#### Data

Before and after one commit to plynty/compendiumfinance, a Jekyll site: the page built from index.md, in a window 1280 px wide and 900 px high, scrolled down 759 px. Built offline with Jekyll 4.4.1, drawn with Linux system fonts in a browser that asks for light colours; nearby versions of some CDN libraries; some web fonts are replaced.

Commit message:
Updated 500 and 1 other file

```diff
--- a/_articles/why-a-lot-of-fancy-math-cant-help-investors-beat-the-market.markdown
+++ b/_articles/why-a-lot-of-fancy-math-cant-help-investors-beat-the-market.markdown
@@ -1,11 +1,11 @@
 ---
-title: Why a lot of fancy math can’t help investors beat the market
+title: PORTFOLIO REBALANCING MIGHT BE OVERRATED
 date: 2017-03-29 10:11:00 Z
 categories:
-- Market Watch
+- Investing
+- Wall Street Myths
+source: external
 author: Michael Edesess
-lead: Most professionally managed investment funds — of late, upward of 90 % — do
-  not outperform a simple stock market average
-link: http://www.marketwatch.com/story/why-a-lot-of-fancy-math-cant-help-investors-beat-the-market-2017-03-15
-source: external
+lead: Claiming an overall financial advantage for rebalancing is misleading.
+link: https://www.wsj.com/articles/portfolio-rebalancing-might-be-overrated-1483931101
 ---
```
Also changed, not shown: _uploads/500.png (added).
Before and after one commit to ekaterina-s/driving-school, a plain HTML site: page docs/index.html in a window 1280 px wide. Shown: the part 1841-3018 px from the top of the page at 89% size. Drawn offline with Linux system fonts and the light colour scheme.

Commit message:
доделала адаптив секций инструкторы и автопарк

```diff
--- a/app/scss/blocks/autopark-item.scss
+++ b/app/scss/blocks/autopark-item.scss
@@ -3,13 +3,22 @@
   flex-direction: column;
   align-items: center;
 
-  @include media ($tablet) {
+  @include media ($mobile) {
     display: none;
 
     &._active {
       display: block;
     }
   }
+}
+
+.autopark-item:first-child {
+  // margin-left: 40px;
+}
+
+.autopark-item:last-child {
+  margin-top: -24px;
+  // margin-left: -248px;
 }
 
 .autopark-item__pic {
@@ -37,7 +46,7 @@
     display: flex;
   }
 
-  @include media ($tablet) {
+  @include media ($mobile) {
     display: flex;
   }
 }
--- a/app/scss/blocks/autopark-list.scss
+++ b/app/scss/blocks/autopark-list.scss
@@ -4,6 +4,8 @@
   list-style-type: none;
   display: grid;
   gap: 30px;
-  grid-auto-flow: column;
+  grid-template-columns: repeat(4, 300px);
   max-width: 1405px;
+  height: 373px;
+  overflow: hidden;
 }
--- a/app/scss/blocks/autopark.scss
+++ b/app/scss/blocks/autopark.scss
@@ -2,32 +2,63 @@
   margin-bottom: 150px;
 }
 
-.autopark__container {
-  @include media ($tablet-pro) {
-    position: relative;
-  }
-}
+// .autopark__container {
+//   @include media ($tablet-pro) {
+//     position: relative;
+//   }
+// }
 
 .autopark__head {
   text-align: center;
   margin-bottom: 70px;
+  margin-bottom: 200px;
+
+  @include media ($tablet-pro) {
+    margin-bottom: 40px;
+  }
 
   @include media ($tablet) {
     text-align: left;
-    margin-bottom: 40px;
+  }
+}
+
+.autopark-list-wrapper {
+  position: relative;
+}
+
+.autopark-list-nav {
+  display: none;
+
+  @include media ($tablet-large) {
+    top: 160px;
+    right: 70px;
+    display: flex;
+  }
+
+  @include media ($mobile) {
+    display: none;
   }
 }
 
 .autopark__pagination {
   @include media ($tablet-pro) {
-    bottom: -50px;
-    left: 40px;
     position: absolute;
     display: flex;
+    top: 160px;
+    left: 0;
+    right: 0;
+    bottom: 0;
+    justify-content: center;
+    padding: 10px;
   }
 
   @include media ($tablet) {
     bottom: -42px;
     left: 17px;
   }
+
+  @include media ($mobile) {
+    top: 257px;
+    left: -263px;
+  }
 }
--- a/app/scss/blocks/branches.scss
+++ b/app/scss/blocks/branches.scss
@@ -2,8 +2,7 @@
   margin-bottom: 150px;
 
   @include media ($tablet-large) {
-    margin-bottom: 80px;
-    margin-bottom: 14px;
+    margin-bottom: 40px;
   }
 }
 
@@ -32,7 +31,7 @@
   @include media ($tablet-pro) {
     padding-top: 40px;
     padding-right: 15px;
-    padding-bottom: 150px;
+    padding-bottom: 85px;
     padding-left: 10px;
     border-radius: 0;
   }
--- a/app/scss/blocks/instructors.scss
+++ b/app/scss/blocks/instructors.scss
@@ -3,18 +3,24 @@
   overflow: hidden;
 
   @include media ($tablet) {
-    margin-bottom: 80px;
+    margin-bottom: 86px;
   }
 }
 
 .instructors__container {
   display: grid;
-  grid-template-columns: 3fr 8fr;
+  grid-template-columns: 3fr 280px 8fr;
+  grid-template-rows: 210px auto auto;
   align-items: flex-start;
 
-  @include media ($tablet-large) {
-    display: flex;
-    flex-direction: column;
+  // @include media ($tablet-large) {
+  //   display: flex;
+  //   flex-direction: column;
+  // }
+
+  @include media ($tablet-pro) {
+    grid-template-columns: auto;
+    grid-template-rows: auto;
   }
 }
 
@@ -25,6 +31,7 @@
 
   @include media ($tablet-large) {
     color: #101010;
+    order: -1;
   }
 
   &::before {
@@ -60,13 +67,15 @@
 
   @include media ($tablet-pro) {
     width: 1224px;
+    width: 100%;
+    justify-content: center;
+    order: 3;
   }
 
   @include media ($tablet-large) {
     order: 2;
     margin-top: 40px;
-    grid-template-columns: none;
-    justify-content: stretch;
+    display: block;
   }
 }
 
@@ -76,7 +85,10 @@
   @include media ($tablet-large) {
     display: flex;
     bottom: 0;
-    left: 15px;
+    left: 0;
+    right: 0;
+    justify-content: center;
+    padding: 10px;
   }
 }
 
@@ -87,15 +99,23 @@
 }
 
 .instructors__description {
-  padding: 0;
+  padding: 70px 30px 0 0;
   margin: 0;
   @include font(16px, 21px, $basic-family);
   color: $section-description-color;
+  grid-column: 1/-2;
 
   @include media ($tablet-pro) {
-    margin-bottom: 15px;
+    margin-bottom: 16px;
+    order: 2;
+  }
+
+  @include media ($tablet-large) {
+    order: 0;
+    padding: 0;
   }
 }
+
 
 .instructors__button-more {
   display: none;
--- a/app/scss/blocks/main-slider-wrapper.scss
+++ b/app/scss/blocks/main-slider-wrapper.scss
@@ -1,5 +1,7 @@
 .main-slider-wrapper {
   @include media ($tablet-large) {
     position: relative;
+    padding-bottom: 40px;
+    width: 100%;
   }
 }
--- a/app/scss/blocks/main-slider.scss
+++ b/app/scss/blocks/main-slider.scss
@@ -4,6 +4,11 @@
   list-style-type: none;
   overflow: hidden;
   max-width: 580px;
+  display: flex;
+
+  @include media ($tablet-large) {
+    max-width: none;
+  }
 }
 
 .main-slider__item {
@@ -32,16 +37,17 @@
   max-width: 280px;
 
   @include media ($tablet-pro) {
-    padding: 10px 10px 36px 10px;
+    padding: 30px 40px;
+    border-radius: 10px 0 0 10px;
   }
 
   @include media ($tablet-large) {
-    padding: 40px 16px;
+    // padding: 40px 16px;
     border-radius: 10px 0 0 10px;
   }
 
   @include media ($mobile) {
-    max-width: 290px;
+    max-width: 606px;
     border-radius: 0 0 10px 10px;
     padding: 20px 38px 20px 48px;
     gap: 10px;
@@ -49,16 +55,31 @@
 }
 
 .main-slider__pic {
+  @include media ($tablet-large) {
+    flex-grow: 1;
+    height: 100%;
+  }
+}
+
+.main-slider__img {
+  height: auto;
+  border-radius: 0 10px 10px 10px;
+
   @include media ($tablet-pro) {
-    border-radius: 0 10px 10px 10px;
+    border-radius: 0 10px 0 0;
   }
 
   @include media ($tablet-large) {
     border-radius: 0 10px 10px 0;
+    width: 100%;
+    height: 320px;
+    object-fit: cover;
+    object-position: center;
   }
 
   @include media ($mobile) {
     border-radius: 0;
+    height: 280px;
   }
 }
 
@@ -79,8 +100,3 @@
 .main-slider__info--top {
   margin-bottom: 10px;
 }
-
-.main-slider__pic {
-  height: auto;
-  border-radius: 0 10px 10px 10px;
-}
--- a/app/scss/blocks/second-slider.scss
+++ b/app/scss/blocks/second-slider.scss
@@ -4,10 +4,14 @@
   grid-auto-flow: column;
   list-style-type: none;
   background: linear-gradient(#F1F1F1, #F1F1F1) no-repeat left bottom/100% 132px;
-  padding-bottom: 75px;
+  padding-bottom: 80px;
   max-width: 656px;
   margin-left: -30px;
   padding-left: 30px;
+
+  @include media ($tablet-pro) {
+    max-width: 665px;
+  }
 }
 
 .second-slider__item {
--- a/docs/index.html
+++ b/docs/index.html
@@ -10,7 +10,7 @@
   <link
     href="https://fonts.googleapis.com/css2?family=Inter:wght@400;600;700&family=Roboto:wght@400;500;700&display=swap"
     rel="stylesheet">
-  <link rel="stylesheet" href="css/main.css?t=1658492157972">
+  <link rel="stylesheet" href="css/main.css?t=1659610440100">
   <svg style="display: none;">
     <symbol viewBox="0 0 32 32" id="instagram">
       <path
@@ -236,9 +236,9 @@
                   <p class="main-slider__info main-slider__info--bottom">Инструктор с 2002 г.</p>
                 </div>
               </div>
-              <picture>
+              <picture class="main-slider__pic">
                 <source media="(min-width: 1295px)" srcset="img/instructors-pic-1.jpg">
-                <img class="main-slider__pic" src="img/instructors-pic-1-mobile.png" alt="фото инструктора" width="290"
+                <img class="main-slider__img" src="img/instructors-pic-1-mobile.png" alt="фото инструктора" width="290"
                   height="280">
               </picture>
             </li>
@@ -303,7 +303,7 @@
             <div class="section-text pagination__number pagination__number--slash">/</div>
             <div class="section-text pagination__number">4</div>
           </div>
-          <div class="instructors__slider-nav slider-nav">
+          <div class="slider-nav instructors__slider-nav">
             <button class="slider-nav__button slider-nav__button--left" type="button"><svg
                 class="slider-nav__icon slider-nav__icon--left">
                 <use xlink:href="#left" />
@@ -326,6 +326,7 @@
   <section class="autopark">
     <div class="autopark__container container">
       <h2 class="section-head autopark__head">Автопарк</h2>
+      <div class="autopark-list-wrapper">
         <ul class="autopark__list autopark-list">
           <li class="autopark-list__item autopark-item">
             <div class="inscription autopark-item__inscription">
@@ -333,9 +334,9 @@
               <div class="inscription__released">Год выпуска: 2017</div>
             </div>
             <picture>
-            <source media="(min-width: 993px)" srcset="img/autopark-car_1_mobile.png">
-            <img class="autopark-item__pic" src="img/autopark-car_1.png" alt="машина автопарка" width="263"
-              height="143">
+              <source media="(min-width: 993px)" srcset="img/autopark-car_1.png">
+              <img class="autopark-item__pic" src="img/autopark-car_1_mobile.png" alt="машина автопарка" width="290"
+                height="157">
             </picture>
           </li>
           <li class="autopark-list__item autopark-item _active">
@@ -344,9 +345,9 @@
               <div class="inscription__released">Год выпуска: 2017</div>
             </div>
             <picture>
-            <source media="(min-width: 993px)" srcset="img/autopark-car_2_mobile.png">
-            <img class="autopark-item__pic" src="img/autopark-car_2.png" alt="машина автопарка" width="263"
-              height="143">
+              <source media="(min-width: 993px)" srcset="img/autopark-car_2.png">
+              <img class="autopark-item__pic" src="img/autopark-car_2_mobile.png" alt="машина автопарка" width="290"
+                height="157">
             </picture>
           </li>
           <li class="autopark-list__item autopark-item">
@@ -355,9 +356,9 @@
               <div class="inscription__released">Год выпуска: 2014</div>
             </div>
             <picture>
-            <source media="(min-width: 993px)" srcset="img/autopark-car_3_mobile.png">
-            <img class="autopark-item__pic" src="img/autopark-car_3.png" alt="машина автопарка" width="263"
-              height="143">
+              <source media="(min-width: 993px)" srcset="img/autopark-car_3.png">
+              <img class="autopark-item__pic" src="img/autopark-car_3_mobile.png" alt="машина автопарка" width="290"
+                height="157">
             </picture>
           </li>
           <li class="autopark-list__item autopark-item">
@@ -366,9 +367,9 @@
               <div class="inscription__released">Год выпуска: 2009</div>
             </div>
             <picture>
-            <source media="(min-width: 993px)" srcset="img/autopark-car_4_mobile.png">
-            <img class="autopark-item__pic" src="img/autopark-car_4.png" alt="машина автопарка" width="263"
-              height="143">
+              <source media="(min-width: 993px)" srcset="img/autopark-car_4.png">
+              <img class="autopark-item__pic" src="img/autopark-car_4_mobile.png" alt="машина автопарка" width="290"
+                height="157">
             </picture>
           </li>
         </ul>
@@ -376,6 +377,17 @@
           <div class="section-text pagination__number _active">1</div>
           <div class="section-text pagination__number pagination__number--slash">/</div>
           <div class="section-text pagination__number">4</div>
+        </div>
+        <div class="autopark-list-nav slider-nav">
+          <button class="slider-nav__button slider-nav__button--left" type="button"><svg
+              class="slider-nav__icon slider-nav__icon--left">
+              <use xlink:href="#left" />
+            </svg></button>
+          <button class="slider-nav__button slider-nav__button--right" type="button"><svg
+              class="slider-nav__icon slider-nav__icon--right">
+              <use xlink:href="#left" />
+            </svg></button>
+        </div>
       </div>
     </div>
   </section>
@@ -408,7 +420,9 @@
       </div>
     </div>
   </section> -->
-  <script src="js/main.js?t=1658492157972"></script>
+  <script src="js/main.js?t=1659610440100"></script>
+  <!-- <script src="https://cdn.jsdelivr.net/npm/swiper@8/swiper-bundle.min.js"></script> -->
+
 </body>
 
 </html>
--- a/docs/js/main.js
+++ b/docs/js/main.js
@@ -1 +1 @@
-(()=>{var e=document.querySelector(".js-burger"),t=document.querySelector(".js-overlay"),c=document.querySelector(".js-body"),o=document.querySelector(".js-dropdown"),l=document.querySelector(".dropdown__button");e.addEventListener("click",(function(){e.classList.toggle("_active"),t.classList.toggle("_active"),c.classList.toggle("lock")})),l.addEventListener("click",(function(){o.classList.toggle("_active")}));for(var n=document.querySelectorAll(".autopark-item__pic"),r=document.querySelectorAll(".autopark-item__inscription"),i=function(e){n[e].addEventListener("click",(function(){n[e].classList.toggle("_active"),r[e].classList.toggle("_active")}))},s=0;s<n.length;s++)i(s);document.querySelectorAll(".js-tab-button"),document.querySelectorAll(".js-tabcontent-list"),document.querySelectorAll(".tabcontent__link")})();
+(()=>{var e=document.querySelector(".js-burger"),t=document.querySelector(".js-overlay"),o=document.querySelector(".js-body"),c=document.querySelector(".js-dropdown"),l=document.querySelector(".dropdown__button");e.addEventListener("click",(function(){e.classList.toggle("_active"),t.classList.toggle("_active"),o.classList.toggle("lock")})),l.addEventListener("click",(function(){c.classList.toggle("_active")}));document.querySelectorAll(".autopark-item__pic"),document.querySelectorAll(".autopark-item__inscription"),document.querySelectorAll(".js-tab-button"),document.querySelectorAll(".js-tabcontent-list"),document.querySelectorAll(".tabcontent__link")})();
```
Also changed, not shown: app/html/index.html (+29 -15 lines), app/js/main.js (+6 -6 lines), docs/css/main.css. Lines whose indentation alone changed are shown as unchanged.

########

*Problem description:* Gather from the records above every line containing the string "srcset".

*Reply:*
                 <source media="(min-width: 1295px)" srcset="img/instructors-pic-1.jpg">
-            <source media="(min-width: 993px)" srcset="img/autopark-car_1_mobile.png">
+              <source media="(min-width: 993px)" srcset="img/autopark-car_1.png">
-            <source media="(min-width: 993px)" srcset="img/autopark-car_2_mobile.png">
+              <source media="(min-width: 993px)" srcset="img/autopark-car_2.png">
-            <source media="(min-width: 993px)" srcset="img/autopark-car_3_mobile.png">
+              <source media="(min-width: 993px)" srcset="img/autopark-car_3.png">
-            <source media="(min-width: 993px)" srcset="img/autopark-car_4_mobile.png">
+              <source media="(min-width: 993px)" srcset="img/autopark-car_4.png">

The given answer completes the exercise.